Ripe for Innovation
All agreed the financial industry is ripe for massive technological innovation. “I’ve never seen a set of organizations that want innovation more than financial services,” Taylor said, “because they find themselves in this incumbency industry with a lot of legacy cost, really trying to transform.”
According to Chapman, because of their legacy architecture, firms are now at an inflection point that calls for “significant disruption” in their technology.
Blockchain would certainly entail that level of disruption but a host of discrete applications are also ready for turnover. Palatnick cited DTCC’s Trade Information Warehouse repository for credit default swap transactions. DTCC is looking to replace the mainframe application, he said, because its costs need to be “right sized.”
But managing the costs and time horizons of new technologies poses a major challenge, panelists noted. Hilton lamented firms’ “impossible” situation: deciding when and how much to invest in a new technology like blockchain that is constantly evolving and, as a result, may be outmoded in months. “With all these different parts, moving at different speeds and different directions, how can anybody plan?” he asked.
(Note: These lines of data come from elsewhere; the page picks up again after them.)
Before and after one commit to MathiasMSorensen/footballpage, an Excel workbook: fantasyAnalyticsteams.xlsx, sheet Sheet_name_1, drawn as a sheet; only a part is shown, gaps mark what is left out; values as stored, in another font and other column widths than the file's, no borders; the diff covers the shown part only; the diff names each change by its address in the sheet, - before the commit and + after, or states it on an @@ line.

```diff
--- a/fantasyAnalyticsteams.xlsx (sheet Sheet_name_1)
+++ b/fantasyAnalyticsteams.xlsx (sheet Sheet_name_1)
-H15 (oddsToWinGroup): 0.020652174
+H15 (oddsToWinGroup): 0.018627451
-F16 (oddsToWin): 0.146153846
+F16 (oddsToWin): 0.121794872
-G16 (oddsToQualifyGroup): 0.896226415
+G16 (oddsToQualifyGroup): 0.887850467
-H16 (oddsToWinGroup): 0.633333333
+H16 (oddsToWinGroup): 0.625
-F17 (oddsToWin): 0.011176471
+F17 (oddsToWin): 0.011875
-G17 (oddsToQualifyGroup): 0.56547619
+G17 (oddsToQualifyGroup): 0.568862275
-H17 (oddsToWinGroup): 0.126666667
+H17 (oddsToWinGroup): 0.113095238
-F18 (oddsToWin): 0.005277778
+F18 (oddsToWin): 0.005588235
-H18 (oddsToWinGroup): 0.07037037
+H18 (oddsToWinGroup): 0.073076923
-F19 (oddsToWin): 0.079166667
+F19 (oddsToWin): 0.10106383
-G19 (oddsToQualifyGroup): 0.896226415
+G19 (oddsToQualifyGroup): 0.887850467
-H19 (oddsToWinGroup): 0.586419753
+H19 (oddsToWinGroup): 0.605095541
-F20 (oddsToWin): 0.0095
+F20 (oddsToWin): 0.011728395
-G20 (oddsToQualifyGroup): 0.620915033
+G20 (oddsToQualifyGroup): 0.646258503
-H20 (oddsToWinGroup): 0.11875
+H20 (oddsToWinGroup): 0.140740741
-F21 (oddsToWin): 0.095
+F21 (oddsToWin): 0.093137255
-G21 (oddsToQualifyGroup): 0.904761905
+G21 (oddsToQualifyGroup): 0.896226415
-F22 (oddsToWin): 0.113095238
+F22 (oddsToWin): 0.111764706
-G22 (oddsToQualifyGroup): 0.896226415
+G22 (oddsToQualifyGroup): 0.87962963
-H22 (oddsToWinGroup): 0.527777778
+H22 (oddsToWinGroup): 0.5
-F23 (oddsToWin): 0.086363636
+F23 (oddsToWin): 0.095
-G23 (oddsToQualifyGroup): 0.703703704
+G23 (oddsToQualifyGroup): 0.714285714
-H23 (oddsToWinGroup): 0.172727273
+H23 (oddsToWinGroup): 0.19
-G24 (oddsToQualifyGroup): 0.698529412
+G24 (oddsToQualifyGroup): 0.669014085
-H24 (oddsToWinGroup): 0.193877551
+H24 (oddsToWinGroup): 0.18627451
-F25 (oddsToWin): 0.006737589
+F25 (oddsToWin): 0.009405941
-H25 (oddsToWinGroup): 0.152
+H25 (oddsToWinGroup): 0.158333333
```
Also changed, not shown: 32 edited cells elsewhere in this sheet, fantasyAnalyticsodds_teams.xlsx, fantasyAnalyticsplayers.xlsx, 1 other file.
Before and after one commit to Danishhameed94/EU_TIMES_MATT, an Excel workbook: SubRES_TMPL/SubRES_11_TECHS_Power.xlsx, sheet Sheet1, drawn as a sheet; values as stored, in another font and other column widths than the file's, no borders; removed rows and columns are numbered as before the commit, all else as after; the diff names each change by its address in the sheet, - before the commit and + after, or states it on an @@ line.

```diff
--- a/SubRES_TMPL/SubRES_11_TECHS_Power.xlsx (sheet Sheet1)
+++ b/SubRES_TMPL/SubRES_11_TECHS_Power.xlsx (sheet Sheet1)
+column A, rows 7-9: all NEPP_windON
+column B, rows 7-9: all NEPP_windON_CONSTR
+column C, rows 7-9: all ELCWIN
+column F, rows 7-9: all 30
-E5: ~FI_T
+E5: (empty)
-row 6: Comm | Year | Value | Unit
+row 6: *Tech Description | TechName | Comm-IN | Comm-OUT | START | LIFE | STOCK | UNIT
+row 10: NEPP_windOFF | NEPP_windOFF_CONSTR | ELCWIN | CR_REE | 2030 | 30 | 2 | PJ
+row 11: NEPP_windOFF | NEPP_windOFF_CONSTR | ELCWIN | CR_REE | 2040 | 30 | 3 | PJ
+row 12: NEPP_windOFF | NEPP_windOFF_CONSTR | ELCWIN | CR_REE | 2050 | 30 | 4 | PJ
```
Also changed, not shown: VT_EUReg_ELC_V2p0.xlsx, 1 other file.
While banks have no choice and must undertake the spending required by technology innovations, Chapman said, the sharp reduction in average return on equity since 2007 means firms must try new strategies to hold down innovation costs—collaborating with others and outsourcing some functions, for instance.
Regulatory challenges are equally formidable, panelists concurred. As Taylor put it, “On the one hand you’re being pushed for innovation; on the other you’re regulated and hit for even daring to innovate.”
The fact that some agencies and rules frameworks—supervisors in certain emerging markets, the UK’s Financial Conduct Authority (FCA), Dodd-Frank on the issue of implementing distributed ledger were cited as examples—are more open to new technologies than others is not a great benefit to firms that have a global footprint.
“Until they harmonize and come up with a single standard, we’re going to face different regulatory standards in different locations,” noted a forum attendee from Deutsche Bank. “So if one regulator says yes to the cloud, we still can’t move because others say no.”
Yet forum participants acknowledged that the financial industry is and should be held to higher standards of safety and resiliency than other sectors.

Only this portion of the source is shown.